Marwood points to Guardiola having worked with Soriano and Begiristain at Barcelona. “Pep feels happy here because he knew Txiki and Ferran and has an amazing relationship with Khaldoon [al-Mubarak, the chairman],” says Marwood. “A lot of the managers I speak to that are out of work or even in work say: ‘This is the environment I’m in and it’s really hard’.”

CFG model

The CFG model is unique due primarily to the finance required – this is an organisation valued north of £3.75bn – yet it has a pioneering vision via a “holistic” approach that allows synergy between football and sports science expertise and the movement between clubs of players and coaches. There is criticism that its global reach may be anticompetitive. “I’m not sure how anticompetitive it is giving a player an opportunity to play in the Premier League,” says Marwood, citing Aaron Mooy, who was at Melbourne City then Manchester City before moving to Huddersfield, and now Brighton.

“We’re promoting and enhancing the game. We don’t let that noise disrupt us. We’ve hardened ourselves: whatever people want to say about us they can. We know we’ve got evidence, we’ve got many [rewarding] stories like Aaron or [Valentín]Castellanos [who moved from Torque to NYCFC]. Players like James Poole I had to release, unfortunately. He played in our under-23s and the lower leagues.
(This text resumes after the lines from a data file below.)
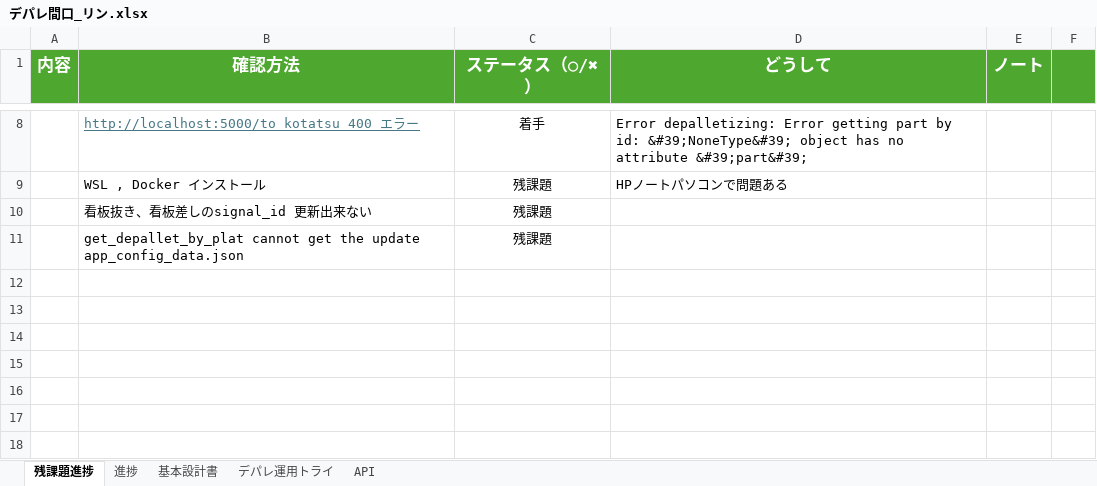
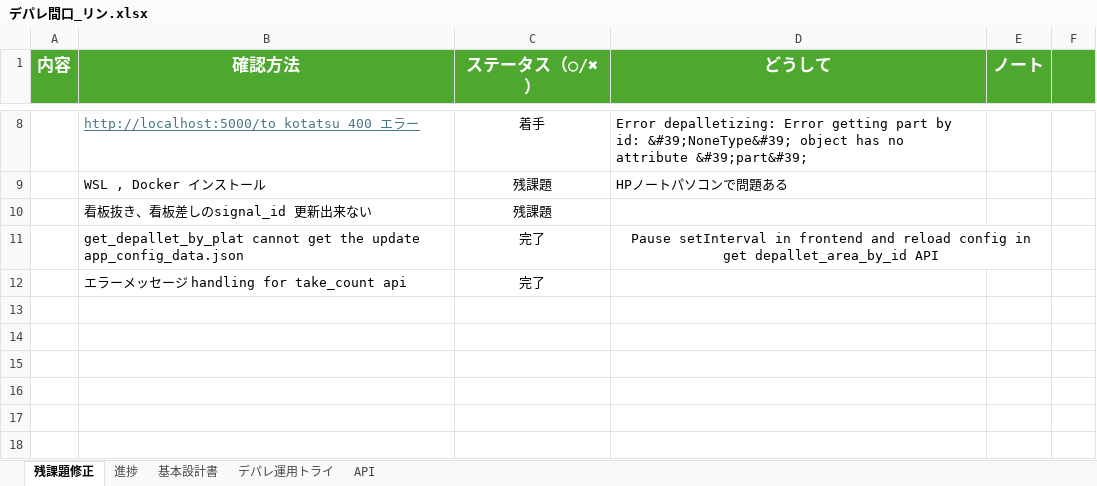
Before and after one commit to lynn-futaba/depare-maguchi, an Excel workbook: testing/デパレ間口_リン.xlsx, sheet 残課題修正, drawn as a sheet; only a part is shown, gaps mark what is left out; values as stored, in another font and other column widths than the file's, no borders; removed rows and columns are numbered as before the commit, all else as after; the diff names each change by its address in the sheet, - before the commit and + after, or states it on an @@ line.

Commit message:
fixed the config cannot update issue for get depallet by plat

```diff
--- a/testing/デパレ間口_リン.xlsx (sheet 残課題修正)
+++ b/testing/デパレ間口_リン.xlsx (sheet 残課題修正)
-sheet tab: 残課題進捗
+sheet tab: 残課題修正
-row 11:  | get_depallet_by_plat cannot get the update app_config_data.json | 残課題
-row 11: (empty)
+row 11:  | get_depallet_by_plat cannot get the update app_config_data.json | 完了 | Pause setInterval in frontend and reload config in get depallet_area_by_id API
+D11:E11 merged
+row 12:  | エラーメッセージ handling for take_count api | 完了
```
Also changed, not shown: 16 other files.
He came back to us working in our scouting office, and now he’s seconded to work in Melbourne and to start identifying players.”

Of CFG’s plans for the next decade, Marwood says: “The important thing is to make sure that the narrative is always strong. We can’t get away from making sure our clubs are in good health and what’s always important is growth. Ten and a half years ago there was one club. Now we have eight.” – Guardian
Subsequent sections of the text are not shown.